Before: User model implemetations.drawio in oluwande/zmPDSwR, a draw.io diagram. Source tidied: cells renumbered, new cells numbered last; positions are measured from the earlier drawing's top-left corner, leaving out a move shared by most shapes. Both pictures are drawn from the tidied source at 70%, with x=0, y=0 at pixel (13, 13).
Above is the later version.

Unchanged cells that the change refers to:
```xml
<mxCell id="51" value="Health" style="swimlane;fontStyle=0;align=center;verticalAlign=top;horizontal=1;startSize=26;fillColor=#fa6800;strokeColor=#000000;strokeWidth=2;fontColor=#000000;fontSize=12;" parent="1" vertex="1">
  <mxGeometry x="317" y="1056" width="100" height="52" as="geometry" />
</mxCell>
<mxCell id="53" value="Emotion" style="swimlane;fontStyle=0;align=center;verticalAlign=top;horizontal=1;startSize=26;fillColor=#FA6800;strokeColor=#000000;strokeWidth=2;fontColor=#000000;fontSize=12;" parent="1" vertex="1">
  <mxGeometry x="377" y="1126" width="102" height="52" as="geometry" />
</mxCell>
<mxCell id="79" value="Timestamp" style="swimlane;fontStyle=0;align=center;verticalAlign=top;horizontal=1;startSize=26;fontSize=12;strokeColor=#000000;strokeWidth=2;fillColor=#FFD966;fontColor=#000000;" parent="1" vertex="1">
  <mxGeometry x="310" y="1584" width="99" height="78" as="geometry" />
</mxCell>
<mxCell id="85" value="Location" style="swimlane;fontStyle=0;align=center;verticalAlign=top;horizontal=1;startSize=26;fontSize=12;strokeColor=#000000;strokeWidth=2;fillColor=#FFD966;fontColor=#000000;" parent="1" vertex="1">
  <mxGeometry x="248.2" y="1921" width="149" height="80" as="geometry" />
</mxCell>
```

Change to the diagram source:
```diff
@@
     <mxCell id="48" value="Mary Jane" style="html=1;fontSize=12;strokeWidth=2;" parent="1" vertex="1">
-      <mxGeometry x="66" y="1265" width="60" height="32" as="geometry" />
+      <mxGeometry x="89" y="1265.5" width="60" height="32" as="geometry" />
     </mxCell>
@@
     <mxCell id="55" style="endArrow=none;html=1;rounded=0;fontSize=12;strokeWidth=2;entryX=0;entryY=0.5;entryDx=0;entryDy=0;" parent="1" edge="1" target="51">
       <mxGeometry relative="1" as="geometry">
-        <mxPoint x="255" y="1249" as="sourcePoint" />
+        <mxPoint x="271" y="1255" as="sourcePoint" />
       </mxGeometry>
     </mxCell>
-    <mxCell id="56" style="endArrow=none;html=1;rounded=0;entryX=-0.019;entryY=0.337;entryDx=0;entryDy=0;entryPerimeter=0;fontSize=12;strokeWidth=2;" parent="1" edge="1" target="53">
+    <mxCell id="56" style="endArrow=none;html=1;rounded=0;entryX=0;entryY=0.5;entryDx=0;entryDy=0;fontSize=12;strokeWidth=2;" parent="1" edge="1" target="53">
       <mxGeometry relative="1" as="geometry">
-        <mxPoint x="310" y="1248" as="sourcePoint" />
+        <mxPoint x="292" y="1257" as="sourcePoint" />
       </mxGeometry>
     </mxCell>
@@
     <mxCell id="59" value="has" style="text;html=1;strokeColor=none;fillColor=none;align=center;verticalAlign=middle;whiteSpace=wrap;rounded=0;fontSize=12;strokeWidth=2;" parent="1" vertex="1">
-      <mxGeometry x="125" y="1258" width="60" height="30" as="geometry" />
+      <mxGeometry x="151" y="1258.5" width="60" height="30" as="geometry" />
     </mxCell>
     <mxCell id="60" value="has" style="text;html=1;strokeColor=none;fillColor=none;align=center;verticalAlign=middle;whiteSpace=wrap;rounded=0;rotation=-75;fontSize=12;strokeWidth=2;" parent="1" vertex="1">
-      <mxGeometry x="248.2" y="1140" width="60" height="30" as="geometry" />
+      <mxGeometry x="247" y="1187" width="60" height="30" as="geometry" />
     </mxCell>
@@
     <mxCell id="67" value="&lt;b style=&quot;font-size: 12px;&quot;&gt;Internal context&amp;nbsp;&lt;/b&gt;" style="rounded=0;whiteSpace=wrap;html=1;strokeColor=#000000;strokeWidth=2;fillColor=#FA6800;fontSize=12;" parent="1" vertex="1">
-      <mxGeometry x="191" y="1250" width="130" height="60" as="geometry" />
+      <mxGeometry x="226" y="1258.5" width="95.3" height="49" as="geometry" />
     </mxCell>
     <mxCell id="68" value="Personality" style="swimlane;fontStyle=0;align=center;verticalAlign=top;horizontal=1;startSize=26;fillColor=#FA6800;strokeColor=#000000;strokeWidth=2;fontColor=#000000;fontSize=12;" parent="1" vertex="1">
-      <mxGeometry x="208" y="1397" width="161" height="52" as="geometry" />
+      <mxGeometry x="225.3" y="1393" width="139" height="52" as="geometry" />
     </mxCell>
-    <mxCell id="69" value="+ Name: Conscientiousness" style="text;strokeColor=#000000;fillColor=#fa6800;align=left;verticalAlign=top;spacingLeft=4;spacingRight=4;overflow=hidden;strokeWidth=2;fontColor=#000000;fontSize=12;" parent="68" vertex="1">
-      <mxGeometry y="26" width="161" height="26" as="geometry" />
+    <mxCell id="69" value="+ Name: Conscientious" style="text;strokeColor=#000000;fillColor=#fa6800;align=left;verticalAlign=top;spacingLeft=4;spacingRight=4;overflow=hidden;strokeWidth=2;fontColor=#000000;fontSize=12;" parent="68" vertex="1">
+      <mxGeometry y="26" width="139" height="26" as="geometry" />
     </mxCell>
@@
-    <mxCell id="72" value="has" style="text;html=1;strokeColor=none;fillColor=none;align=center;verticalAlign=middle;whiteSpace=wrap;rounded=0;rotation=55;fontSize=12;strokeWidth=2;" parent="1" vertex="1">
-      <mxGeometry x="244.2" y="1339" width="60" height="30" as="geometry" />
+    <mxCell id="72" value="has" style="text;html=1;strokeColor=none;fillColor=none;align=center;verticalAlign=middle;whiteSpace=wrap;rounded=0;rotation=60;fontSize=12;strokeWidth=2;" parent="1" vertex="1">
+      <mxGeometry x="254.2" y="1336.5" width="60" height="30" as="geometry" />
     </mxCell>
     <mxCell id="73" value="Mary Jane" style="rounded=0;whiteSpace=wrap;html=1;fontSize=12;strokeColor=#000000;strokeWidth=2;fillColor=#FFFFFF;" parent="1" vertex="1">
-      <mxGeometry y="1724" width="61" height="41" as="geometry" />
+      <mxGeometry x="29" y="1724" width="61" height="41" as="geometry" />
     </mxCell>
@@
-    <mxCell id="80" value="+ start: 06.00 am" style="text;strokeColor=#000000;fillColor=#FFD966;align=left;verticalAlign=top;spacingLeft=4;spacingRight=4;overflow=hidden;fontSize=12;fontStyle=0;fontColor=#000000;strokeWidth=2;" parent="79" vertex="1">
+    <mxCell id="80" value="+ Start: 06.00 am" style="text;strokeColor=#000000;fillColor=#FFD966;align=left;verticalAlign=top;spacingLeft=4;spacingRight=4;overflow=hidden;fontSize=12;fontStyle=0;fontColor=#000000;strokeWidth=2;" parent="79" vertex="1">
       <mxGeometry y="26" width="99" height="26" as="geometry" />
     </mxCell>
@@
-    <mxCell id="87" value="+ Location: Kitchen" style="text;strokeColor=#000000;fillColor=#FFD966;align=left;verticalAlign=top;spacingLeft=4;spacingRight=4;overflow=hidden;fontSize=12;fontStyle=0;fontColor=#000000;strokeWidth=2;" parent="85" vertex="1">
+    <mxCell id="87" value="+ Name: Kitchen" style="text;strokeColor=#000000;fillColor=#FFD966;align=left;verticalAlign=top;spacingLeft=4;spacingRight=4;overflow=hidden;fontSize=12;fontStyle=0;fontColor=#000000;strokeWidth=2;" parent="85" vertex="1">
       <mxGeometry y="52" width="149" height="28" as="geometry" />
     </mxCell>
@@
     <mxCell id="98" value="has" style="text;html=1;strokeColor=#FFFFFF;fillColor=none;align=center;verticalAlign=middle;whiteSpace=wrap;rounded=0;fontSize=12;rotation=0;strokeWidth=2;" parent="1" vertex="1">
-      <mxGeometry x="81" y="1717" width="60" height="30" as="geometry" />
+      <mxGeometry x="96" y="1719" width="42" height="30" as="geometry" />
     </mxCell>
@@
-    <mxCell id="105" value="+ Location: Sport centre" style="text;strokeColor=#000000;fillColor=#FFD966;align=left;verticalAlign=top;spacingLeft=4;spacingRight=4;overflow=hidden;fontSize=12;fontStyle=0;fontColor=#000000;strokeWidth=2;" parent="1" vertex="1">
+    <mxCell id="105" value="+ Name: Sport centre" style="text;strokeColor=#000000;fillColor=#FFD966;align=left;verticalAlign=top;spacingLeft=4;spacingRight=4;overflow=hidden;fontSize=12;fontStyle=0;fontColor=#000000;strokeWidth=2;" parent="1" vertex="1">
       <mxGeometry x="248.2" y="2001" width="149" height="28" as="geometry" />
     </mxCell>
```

============================================================

### EXERCISE DIRECTIONS
Where a line of the material above holds the string "Jane", copy that line.

### PROBLEM SOLUTION
     <mxCell id="48" value="Mary Jane" style="html=1;fontSize=12;strokeWidth=2;" parent="1" vertex="1">
     <mxCell id="73" value="Mary Jane" style="rounded=0;whiteSpace=wrap;html=1;fontSize=12;strokeColor=#000000;strokeWidth=2;fillColor=#FFFFFF;" parent="1" vertex="1">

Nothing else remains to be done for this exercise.